Enter Aghasura, a mighty demon sent by Kamsa, who disliked the sportful behaviour of Krishna and his friends. He was the brother of Putana (Baki) and Baka. He vowed to despatch the cowherds along with Krishna, which he thought, would amount to destroying the whole of Vraja itself.
He assumed a monstrous form of a Boa Constrictor and lay down across the path, keeping his mouth wide open, as if to devour the entire group. Perceiving the corners of his mouth as caverns, the fangs resembling mountain peaks, interiors of the mouth covered with darkness, tongue as a broad road, the cowherds admired it to be a beautiful landscape of Vrindavana.
"Friends, does it not look like the mouth of a serpent meant to devour us?"
"Will it gulp us down when we have found out way into it? If so, it will also perish like the heron in the hands of Krishna." Saying so, they looked at the magnetic face of Krishna and went on, loudly laughing and clapping their hands.
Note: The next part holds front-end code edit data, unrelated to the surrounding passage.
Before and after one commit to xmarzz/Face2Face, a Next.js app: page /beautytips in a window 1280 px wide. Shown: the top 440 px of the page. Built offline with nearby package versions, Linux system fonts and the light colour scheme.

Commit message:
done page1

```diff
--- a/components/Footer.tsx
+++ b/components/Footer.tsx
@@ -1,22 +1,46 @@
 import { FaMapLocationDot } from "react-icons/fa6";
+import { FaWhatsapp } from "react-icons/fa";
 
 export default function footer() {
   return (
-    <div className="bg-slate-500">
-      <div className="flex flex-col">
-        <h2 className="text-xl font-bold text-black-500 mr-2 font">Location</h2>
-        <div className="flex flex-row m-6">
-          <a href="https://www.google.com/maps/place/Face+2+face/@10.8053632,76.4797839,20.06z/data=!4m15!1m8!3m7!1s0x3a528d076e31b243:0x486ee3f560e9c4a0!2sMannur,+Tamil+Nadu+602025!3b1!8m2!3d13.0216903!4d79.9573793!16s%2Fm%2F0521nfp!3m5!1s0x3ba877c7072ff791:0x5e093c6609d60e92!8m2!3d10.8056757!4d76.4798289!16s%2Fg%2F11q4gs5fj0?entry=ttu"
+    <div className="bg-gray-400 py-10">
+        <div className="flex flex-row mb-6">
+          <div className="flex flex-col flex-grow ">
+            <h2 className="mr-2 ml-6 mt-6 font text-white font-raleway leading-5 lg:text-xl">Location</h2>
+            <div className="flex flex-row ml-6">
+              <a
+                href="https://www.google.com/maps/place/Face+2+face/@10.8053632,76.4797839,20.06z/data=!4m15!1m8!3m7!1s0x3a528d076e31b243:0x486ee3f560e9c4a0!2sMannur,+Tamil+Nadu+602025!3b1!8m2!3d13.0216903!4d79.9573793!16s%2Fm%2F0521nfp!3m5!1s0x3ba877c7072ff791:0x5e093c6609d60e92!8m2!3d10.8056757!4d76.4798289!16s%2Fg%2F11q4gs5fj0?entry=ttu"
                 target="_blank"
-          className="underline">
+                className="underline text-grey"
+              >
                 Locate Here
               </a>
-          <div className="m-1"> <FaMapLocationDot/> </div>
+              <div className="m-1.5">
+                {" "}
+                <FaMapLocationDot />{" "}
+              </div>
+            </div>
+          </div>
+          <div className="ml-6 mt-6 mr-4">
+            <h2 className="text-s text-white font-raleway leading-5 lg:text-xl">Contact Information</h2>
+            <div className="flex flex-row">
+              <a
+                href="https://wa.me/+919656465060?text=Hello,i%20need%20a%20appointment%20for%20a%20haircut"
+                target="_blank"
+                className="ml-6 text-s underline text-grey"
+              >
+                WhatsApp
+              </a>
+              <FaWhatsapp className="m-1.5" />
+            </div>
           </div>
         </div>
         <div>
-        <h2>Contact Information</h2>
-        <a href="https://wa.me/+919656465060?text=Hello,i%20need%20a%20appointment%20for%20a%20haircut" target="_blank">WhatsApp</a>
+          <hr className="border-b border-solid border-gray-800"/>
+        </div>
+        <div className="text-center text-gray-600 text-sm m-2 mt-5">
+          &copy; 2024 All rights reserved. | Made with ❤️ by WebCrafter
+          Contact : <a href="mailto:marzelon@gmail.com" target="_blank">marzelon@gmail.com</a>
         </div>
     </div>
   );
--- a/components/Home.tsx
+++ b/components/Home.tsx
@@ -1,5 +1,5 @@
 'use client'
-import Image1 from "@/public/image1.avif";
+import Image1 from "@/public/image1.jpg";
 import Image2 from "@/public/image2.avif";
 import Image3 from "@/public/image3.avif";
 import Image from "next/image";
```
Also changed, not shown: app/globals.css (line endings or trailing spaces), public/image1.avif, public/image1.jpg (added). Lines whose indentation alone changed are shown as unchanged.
The serpent, though real, appeared to them to be fictitious. Krishna makes up his mind to restrain them. The children, along with their calves, made their way into the bowels of the demon, who did not devour them immediately, but waited for Krishna to enter too. Krishna perceives them to have become fodder for the gastric fire of Aghasura.
Krishna enters the mouth of the demon. He grew at great speed, in the throat of the monster, who was eager to pulverize him along with the other cowherds and calves. The demon's throat completely choked. The vital air pent up and spread through the internal organs of the monster, forced it way out splitting the crown of his head. All his senses also departed through that very passage. Krishna revived the children and calves and came out of the monster's mouth. A lustrous column of light arose from the robust body of the serpent, waited awhile for Krishna to make an exit, then entered him. Krishna was five at that time.
The astonished cowherds recounted joyfully the story of the killing of Aghasura, when Krishna was six, a year later.
Parikshit, listening to the narration attentively, questions Sage Shukha: "How could an act done in a distant time be conceived as having taken place at a present time, O holy one? The cowherds relate the story in his sixth year, what happened in his fifth year -- we are curious to know..."
Sage Shuka, robbed of all his senses by Krishna's nectar-like story, recovered his consciousness of the outer world with difficulty and answers Parikshit's question.